On November 22, 2011, the Supreme Court of the State of Oklahoma held in Howard v. Nitro-Lift Technologies, LLC that an arbitration agreement in employment contracts between two former employees, Eddie Lee Howard and Shane Schneider, and Nitro-Lift Technologies, LLC (“Nitro-Lift”) did not prohibit judicial review of the contracts’ non-competition and non-solicitation provisions where Oklahoma adopted a legislative public policy against restraints of trade. See 15 Okl. St. §217 et seq. Generally, a Federal or State court will enforce parties’ agreement to arbitrate and submit appropriate disputes to arbitration unless the court finds that the arbitration agreement itself was invalid. However, the supreme court in Howard refused to submit the question of whether the restraints of trade were valid to arbitration, suggesting that the Oklahoma judiciary had primary authority over the question and not the arbitrator.

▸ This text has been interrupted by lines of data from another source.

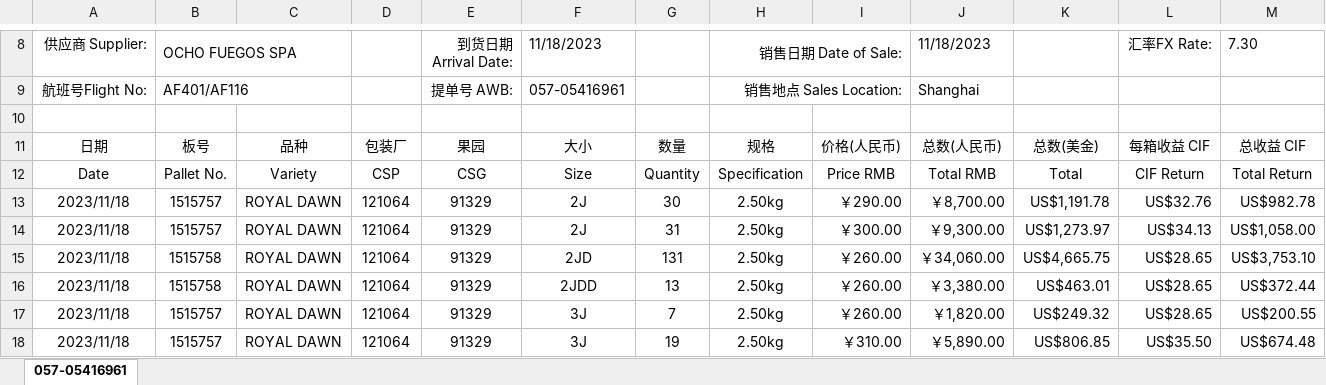
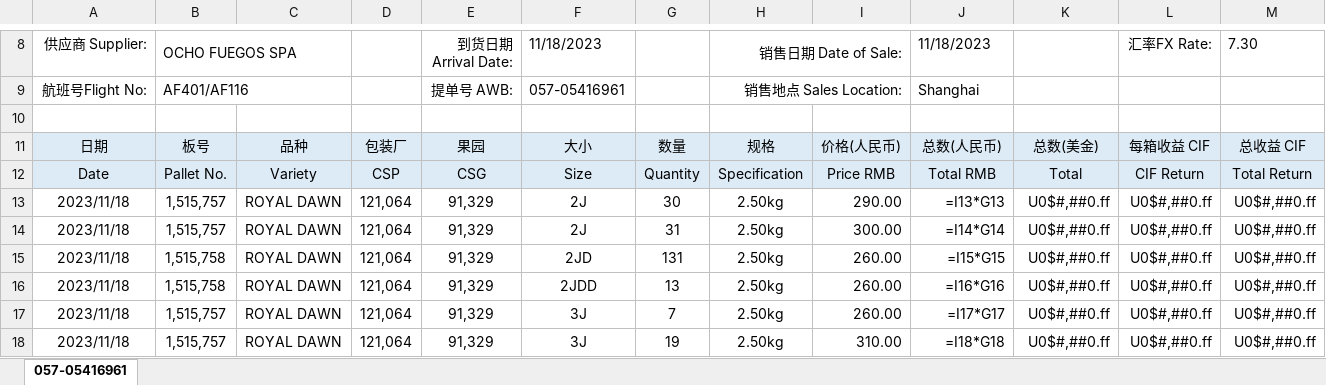
Before and after one commit to Sebastijo/OCHO_FUEGOS, an Excel workbook: data/input/Liquidaciones (readable)/HT_Sales Summary 057-05416961-8F-2.xlsx, sheet 057-05416961, drawn as a sheet; only a part is shown, gaps mark what is left out; values as stored, in another font and other column widths than the file's, no borders; formulas without a stored value are shown as written; charts and pictures not drawn; the diff covers the shown part only; the diff names each change by its address in the sheet, - before the commit and + after, or states it on an @@ line.

Commit message:
Localidad agregada
Se agrega nueva columna "LOCALIDAD" a las liquidaciones que contiene la información de lugar de venta de cada elemento de la liquidación (el mismo para cada embarque).

```diff
--- a/data/input/Liquidaciones (readable)/HT_Sales Summary 057-05416961-8F-2.xlsx (sheet 057-05416961)
+++ b/data/input/Liquidaciones (readable)/HT_Sales Summary 057-05416961-8F-2.xlsx (sheet 057-05416961)
-A11:M12 fill: none
+A11:M12 fill: #DDEBF7
-B13:B14 (OCHO FUEGOS SPA): 1515757
+B13:B14 (OCHO FUEGOS SPA): 1,515,757
-D13:D18: 121064
+D13:D18: 121,064
-E13:E18 (到货日期 Arrival Date:): 91329
+E13:E18 (到货日期 Arrival Date:): 91,329
-I13: ￥290.00
+I13: 290.00
-J13 (11/18/2023): ￥8,700.00
+J13 (11/18/2023): =I13*G13
-K13: US$1,191.78
+K13: U0$#,##0.ff
-L13 (汇率FX Rate:): US$32.76
+L13 (汇率FX Rate:): U0$#,##0.ff
-M13 (7.30): US$982.78
+M13 (7.30): U0$#,##0.ff
-I14: ￥300.00
+I14: 300.00
-J14 (11/18/2023): ￥9,300.00
+J14 (11/18/2023): =I14*G14
-K14: US$1,273.97
+K14: U0$#,##0.ff
-L14 (汇率FX Rate:): US$34.13
+L14 (汇率FX Rate:): U0$#,##0.ff
-M14 (7.30): US$1,058.00
+M14 (7.30): U0$#,##0.ff
-B15:B16 (OCHO FUEGOS SPA): 1515758
+B15:B16 (OCHO FUEGOS SPA): 1,515,758
-I15:I17: ￥260.00
+I15:I17: 260.00
-J15 (11/18/2023): ￥34,060.00
+J15 (11/18/2023): =I15*G15
-K15: US$4,665.75
+K15: U0$#,##0.ff
-L15:L17 (汇率FX Rate:): US$28.65
+L15:L17 (汇率FX Rate:): U0$#,##0.ff
-M15 (7.30): US$3,753.10
+M15 (7.30): U0$#,##0.ff
-J16 (11/18/2023): ￥3,380.00
+J16 (11/18/2023): =I16*G16
-K16: US$463.01
+K16: U0$#,##0.ff
-M16 (7.30): US$372.44
+M16 (7.30): U0$#,##0.ff
-B17:B18 (OCHO FUEGOS SPA): 1515757
+B17:B18 (OCHO FUEGOS SPA): 1,515,757
-J17 (11/18/2023): ￥1,820.00
+J17 (11/18/2023): =I17*G17
-K17: US$249.32
+K17: U0$#,##0.ff
-M17 (7.30): US$200.55
+M17 (7.30): U0$#,##0.ff
-I18: ￥310.00
+I18: 310.00
-J18 (11/18/2023): ￥5,890.00
+J18 (11/18/2023): =I18*G18
-K18: US$806.85
+K18: U0$#,##0.ff
-L18 (汇率FX Rate:): US$35.50
+L18 (汇率FX Rate:): U0$#,##0.ff
-M18 (7.30): US$674.48
+M18 (7.30): U0$#,##0.ff
```
Also changed, not shown: 1 added row, 1 removed row, 116 edited cells and cell formats elsewhere in this sheet, charts or pictures, 18 other files.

Nitro-Lift argued that the non-competition and non-solicitation agreements were necessary to protect trade secrets about its process used to generate nitrogen for application on oil and gas well sites and to prevent the former employees from disclosing the trade secrets to a competitor. Nevertheless, the supreme court found the non-competition and non-solicitation agreements between the former employees and Nitro-Lift void pursuant to 15 Okl. St. §219A. The statute provides that a former employer cannot prevent a former employee from engaging in the same or similar business as the employer, as long as the former employee does not directly solicit goods and services from the former employer’s established customers.